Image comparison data
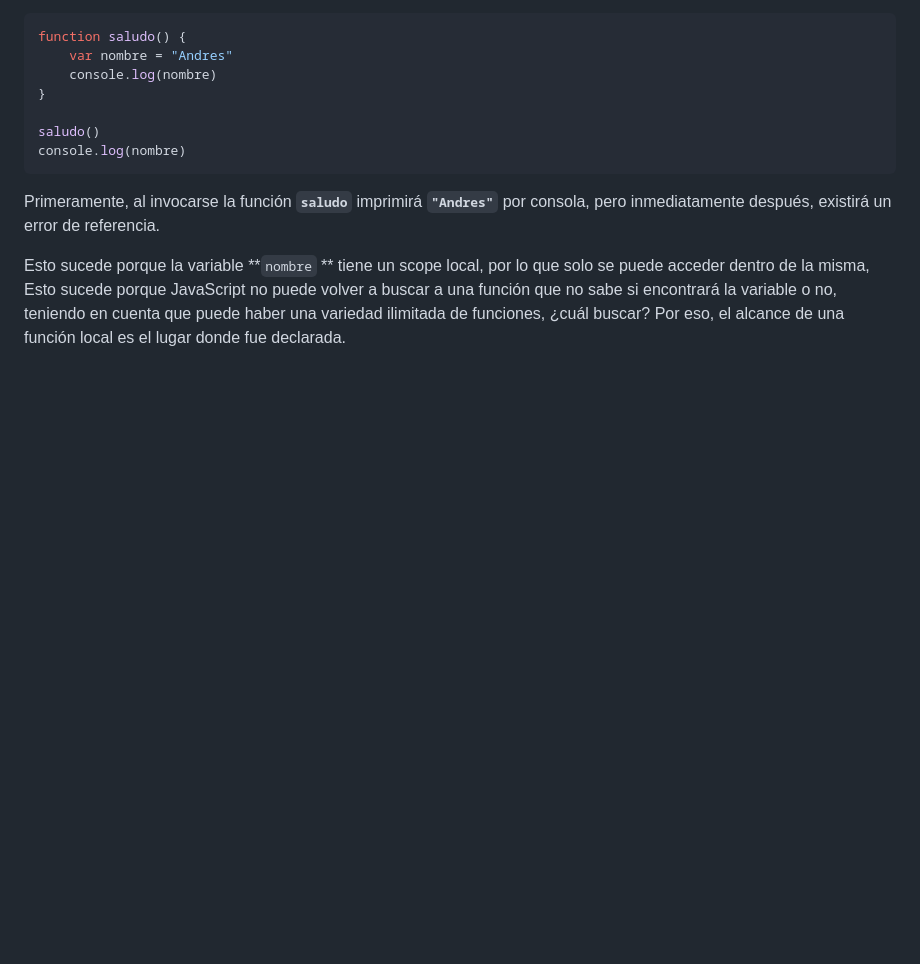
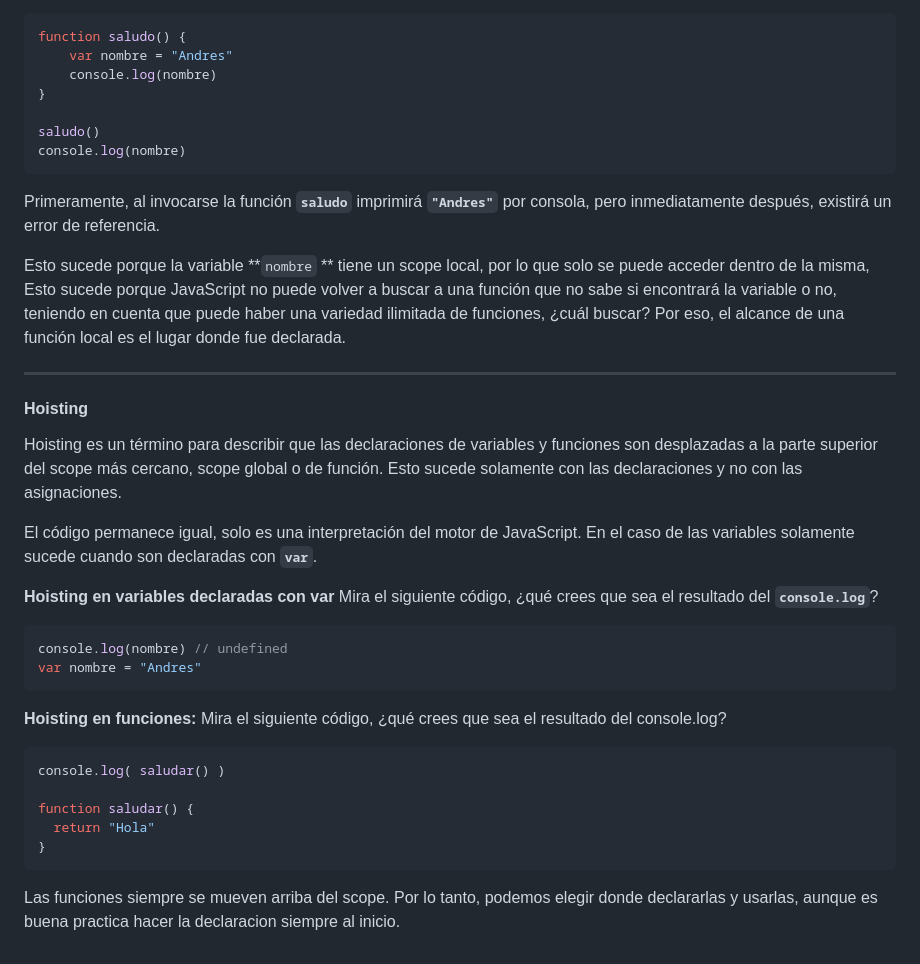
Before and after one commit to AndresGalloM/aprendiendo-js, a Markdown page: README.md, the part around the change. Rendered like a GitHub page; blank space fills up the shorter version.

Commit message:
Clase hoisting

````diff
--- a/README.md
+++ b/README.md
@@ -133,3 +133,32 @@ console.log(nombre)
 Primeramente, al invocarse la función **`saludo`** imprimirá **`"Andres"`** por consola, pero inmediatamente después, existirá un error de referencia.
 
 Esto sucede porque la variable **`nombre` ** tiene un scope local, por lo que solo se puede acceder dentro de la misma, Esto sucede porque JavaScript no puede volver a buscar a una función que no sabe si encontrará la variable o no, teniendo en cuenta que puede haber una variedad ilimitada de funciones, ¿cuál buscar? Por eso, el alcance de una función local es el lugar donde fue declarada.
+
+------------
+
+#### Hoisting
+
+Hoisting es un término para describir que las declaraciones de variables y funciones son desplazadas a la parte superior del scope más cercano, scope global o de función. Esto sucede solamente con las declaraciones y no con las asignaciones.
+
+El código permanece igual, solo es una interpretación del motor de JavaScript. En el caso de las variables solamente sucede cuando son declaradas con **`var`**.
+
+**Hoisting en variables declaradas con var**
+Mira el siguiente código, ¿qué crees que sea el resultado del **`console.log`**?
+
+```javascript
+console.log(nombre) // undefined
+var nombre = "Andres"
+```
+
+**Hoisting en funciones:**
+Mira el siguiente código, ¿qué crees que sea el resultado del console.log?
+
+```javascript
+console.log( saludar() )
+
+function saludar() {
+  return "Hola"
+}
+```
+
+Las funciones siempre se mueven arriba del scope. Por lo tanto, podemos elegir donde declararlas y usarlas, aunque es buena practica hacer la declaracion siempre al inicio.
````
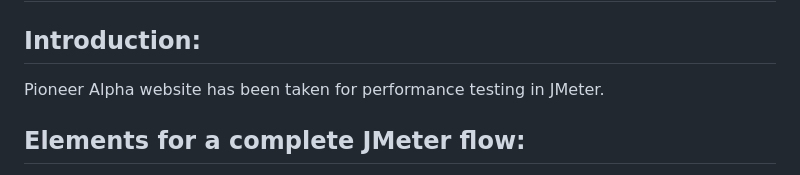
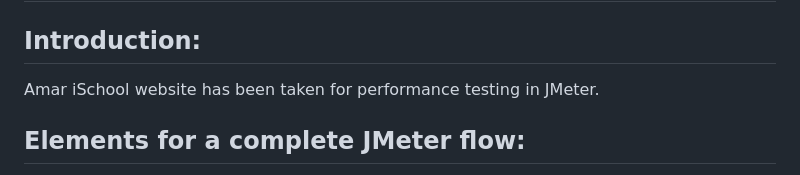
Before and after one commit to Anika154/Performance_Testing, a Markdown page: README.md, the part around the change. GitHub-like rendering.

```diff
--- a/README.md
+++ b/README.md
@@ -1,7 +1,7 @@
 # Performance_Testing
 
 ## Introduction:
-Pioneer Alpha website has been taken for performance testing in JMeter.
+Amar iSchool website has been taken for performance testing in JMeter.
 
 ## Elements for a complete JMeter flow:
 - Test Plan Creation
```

Prompt
The entries above need an exact copy without their pictures.

Answer to the exercise
Before and after one commit to AndresGalloM/aprendiendo-js, a Markdown page: README.md, the part around the change. Rendered like a GitHub page; blank space fills up the shorter version.

Commit message:
Clase hoisting

````diff
--- a/README.md
+++ b/README.md
@@ -133,3 +133,32 @@ console.log(nombre)
 Primeramente, al invocarse la función **`saludo`** imprimirá **`"Andres"`** por consola, pero inmediatamente después, existirá un error de referencia.
 
 Esto sucede porque la variable **`nombre` ** tiene un scope local, por lo que solo se puede acceder dentro de la misma, Esto sucede porque JavaScript no puede volver a buscar a una función que no sabe si encontrará la variable o no, teniendo en cuenta que puede haber una variedad ilimitada de funciones, ¿cuál buscar? Por eso, el alcance de una función local es el lugar donde fue declarada.
+
+------------
+
+#### Hoisting
+
+Hoisting es un término para describir que las declaraciones de variables y funciones son desplazadas a la parte superior del scope más cercano, scope global o de función. Esto sucede solamente con las declaraciones y no con las asignaciones.
+
+El código permanece igual, solo es una interpretación del motor de JavaScript. En el caso de las variables solamente sucede cuando son declaradas con **`var`**.
+
+**Hoisting en variables declaradas con var**
+Mira el siguiente código, ¿qué crees que sea el resultado del **`console.log`**?
+
+```javascript
+console.log(nombre) // undefined
+var nombre = "Andres"
+```
+
+**Hoisting en funciones:**
+Mira el siguiente código, ¿qué crees que sea el resultado del console.log?
+
+```javascript
+console.log( saludar() )
+
+function saludar() {
+  return "Hola"
+}
+```
+
+Las funciones siempre se mueven arriba del scope. Por lo tanto, podemos elegir donde declararlas y usarlas, aunque es buena practica hacer la declaracion siempre al inicio.
````
Before and after one commit to Anika154/Performance_Testing, a Markdown page: README.md, the part around the change. GitHub-like rendering.

```diff
--- a/README.md
+++ b/README.md
@@ -1,7 +1,7 @@
 # Performance_Testing
 
 ## Introduction:
-Pioneer Alpha website has been taken for performance testing in JMeter.
+Amar iSchool website has been taken for performance testing in JMeter.
 
 ## Elements for a complete JMeter flow:
 - Test Plan Creation
```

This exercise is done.